◆ Records shown ◆
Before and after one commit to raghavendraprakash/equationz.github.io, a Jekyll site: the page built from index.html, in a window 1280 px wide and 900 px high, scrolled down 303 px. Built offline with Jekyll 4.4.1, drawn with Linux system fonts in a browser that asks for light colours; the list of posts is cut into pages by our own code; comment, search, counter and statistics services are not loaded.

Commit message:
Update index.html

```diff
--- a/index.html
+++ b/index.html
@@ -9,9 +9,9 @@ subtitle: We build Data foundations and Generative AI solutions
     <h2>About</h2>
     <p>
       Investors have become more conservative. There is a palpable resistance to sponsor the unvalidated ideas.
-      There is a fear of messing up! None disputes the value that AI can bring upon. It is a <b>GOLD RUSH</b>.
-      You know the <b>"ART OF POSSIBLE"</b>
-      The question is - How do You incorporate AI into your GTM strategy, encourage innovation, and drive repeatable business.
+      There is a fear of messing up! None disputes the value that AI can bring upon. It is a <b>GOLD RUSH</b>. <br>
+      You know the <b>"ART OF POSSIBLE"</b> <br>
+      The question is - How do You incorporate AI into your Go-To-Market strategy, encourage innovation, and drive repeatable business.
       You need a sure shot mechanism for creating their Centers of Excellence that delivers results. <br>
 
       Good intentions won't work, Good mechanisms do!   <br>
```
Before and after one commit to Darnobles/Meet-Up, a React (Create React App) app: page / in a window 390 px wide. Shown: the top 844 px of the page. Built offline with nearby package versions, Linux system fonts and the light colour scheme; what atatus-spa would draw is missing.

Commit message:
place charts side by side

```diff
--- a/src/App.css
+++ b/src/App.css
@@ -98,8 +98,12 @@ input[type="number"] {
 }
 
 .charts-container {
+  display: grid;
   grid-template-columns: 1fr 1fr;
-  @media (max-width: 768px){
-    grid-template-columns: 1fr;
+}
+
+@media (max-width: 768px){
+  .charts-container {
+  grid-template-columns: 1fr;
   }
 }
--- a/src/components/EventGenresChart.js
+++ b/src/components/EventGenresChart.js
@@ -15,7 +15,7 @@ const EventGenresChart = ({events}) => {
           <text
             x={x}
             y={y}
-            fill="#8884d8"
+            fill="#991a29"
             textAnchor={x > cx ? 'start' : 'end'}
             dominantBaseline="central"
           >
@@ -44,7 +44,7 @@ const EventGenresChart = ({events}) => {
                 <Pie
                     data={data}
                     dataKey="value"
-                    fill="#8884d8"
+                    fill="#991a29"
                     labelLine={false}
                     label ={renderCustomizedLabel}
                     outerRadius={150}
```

◆ Task description ◆
Could you output each line above exactly as it was given?

◆ Exercise answer ◆
Before and after one commit to raghavendraprakash/equationz.github.io, a Jekyll site: the page built from index.html, in a window 1280 px wide and 900 px high, scrolled down 303 px. Built offline with Jekyll 4.4.1, drawn with Linux system fonts in a browser that asks for light colours; the list of posts is cut into pages by our own code; comment, search, counter and statistics services are not loaded.

Commit message:
Update index.html

```diff
--- a/index.html
+++ b/index.html
@@ -9,9 +9,9 @@ subtitle: We build Data foundations and Generative AI solutions
     <h2>About</h2>
     <p>
       Investors have become more conservative. There is a palpable resistance to sponsor the unvalidated ideas.
-      There is a fear of messing up! None disputes the value that AI can bring upon. It is a <b>GOLD RUSH</b>.
-      You know the <b>"ART OF POSSIBLE"</b>
-      The question is - How do You incorporate AI into your GTM strategy, encourage innovation, and drive repeatable business.
+      There is a fear of messing up! None disputes the value that AI can bring upon. It is a <b>GOLD RUSH</b>. <br>
+      You know the <b>"ART OF POSSIBLE"</b> <br>
+      The question is - How do You incorporate AI into your Go-To-Market strategy, encourage innovation, and drive repeatable business.
       You need a sure shot mechanism for creating their Centers of Excellence that delivers results. <br>
 
       Good intentions won't work, Good mechanisms do!   <br>
```
Before and after one commit to Darnobles/Meet-Up, a React (Create React App) app: page / in a window 390 px wide. Shown: the top 844 px of the page. Built offline with nearby package versions, Linux system fonts and the light colour scheme; what atatus-spa would draw is missing.

Commit message:
place charts side by side

```diff
--- a/src/App.css
+++ b/src/App.css
@@ -98,8 +98,12 @@ input[type="number"] {
 }
 
 .charts-container {
+  display: grid;
   grid-template-columns: 1fr 1fr;
-  @media (max-width: 768px){
-    grid-template-columns: 1fr;
+}
+
+@media (max-width: 768px){
+  .charts-container {
+  grid-template-columns: 1fr;
   }
 }
--- a/src/components/EventGenresChart.js
+++ b/src/components/EventGenresChart.js
@@ -15,7 +15,7 @@ const EventGenresChart = ({events}) => {
           <text
             x={x}
             y={y}
-            fill="#8884d8"
+            fill="#991a29"
             textAnchor={x > cx ? 'start' : 'end'}
             dominantBaseline="central"
           >
@@ -44,7 +44,7 @@ const EventGenresChart = ({events}) => {
                 <Pie
                     data={data}
                     dataKey="value"
-                    fill="#8884d8"
+                    fill="#991a29"
                     labelLine={false}
                     label ={renderCustomizedLabel}
                     outerRadius={150}
```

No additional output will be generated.